» **Task instructions**
Copy out each line in the listing below where the word "self" appears.

****************

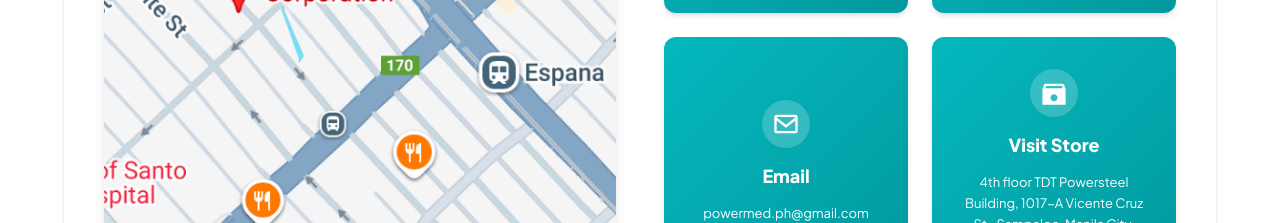
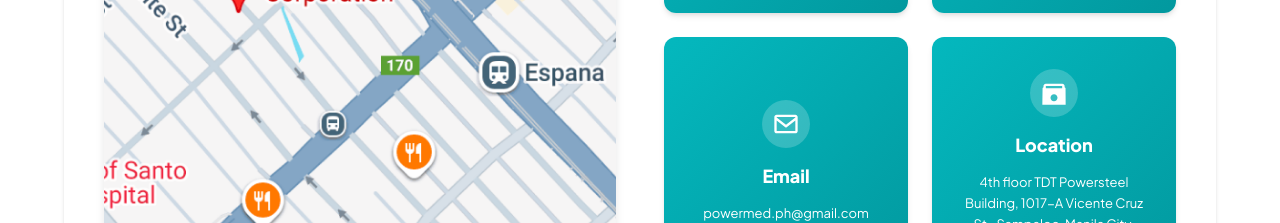
Before and after one commit to tdtbusinessdevelopment-lang/powermed, a React (Vite) app in the folder frontend/: page /contact in a window 1280 px wide. Shown: the part 1440-1663 px from the top of the page. Built offline with nearby package versions, Linux system fonts and the light colour scheme.

Commit message:
visit to location

```diff
--- a/frontend/src/pages/contact.jsx
+++ b/frontend/src/pages/contact.jsx
@@ -294,7 +294,7 @@
                       <path d="M21.9 8c0-.46-.35-.85-.8-.98V6c0-1.1-.9-2-2-2H5c-1.1 0-2 .9-2 2v1.02c-.45.13-.8.52-.8.98L2 22h20l-.1-14zM12 19c-1.66 0-3-1.34-3-3s1.34-3 3-3 3 1.34 3 3-1.34 3-3 3zM5 8V6h14v2H5z" fill="currentColor"/>
                     </svg>
                   </div>
-                  <span>Visit Store</span>
+                  <span>Location</span>
                   <p>4th floor TDT Powersteel Building, 1017-A Vicente Cruz St., Sampaloc, Manila City, Philippines</p>
                 </div>
               </div>
```
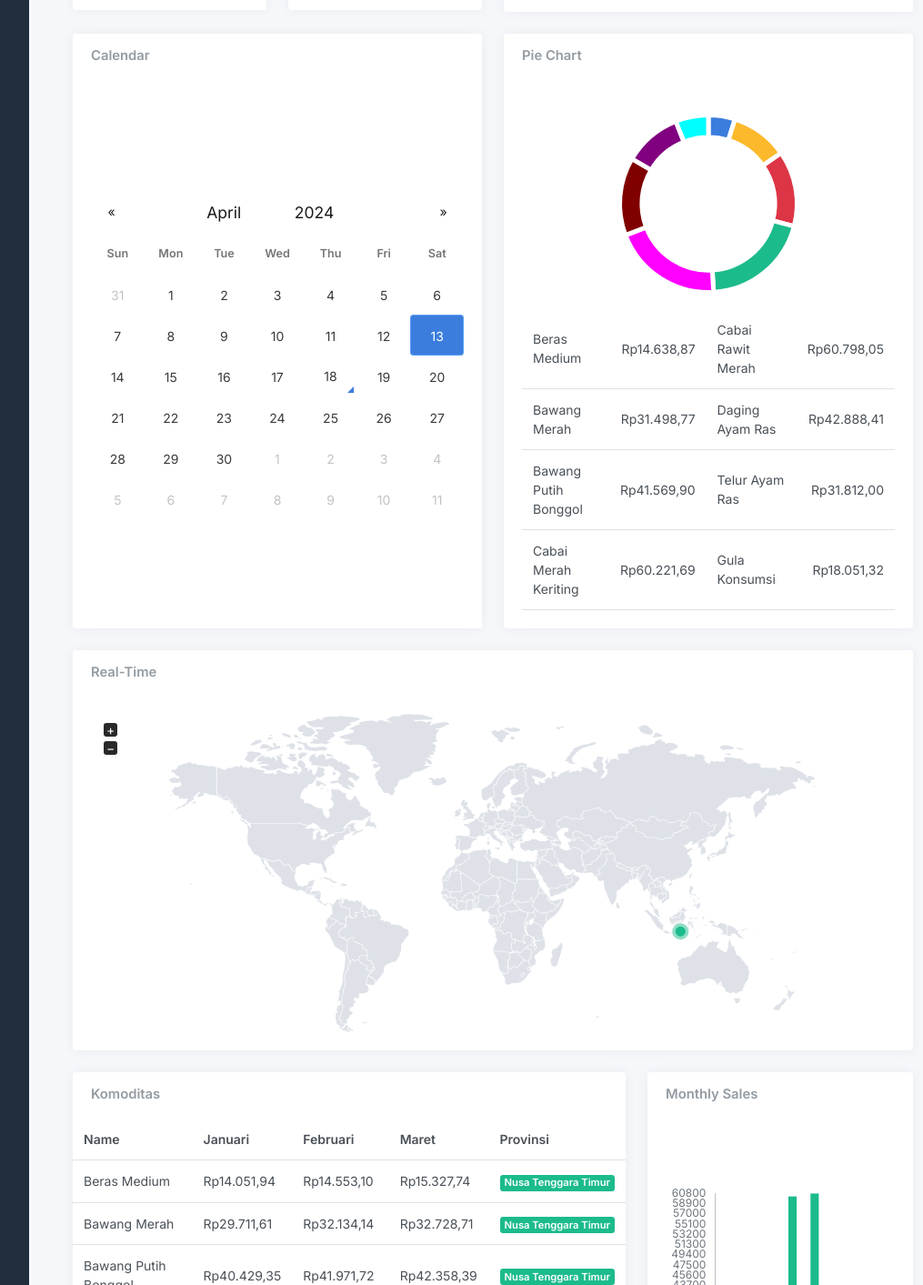
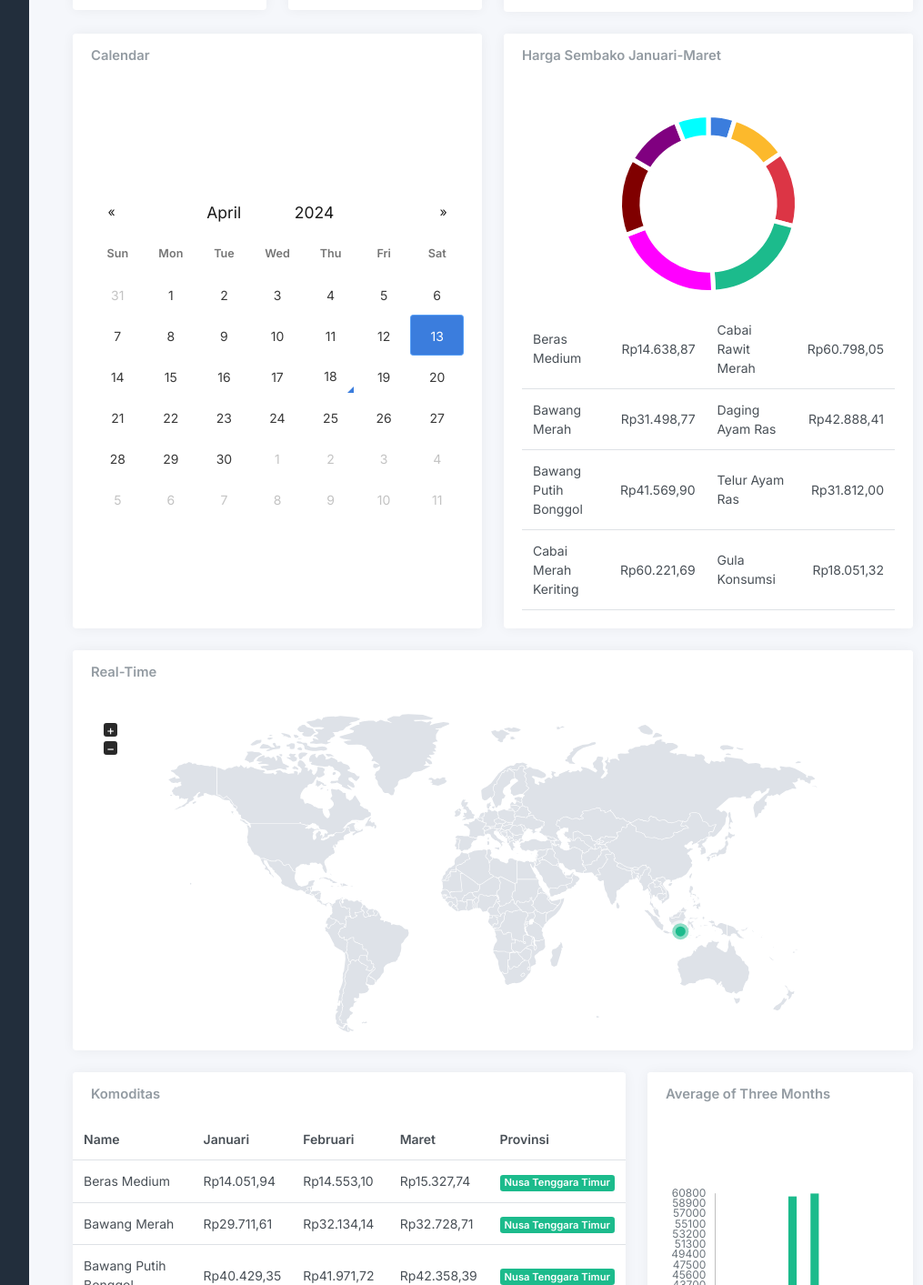
Before and after one commit to ratuajengg/tubes-1, a plain HTML site: page index.html in a window 1280 px wide. Shown: the part 476-1889 px from the top of the page at 91% size, without its empty margins (228-1243 px from the left). Drawn offline with Linux system fonts and the light colour scheme.

Commit message:
Update index.html

```diff
--- a/index.html
+++ b/index.html
@@ -14,7 +14,7 @@
 
 	<link rel="canonical" href="https://demo-basic.adminkit.io/" />
 
-	<title>AdminKit Demo - Bootstrap 5 Admin Template</title>
+	<title>Daftar Harga Sembako - Provinsi Nusa Tenggara Timur</title>
 
 	<link href="css/app.css" rel="stylesheet">
 	<link href="https://fonts.googleapis.com/css2?family=Inter:wght@300;400;600&display=swap" rel="stylesheet">
@@ -323,7 +323,7 @@
 							<div class="card flex-fill w-100">
 								<div class="card-header">
 
-									<h5 class="card-title mb-0">Pie Chart</h5>
+									<h5 class="card-title mb-0">Harga Sembako Januari-Maret</h5>
 								</div>
 								<div class="card-body d-flex">
 									<div class="align-self-center w-100">
@@ -523,7 +523,7 @@
 							<div class="card flex-fill w-100">
 								<div class="card-header">
 
-									<h5 class="card-title mb-0">Monthly Sales</h5>
+									<h5 class="card-title mb-0">Average of Three Months</h5>
 								</div>
 								<div class="card-body d-flex w-100">
 									<div class="align-self-center chart chart-lg">
```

****************

» **Finished task**
 									<div class="align-self-center w-100">
 									<div class="align-self-center chart chart-lg">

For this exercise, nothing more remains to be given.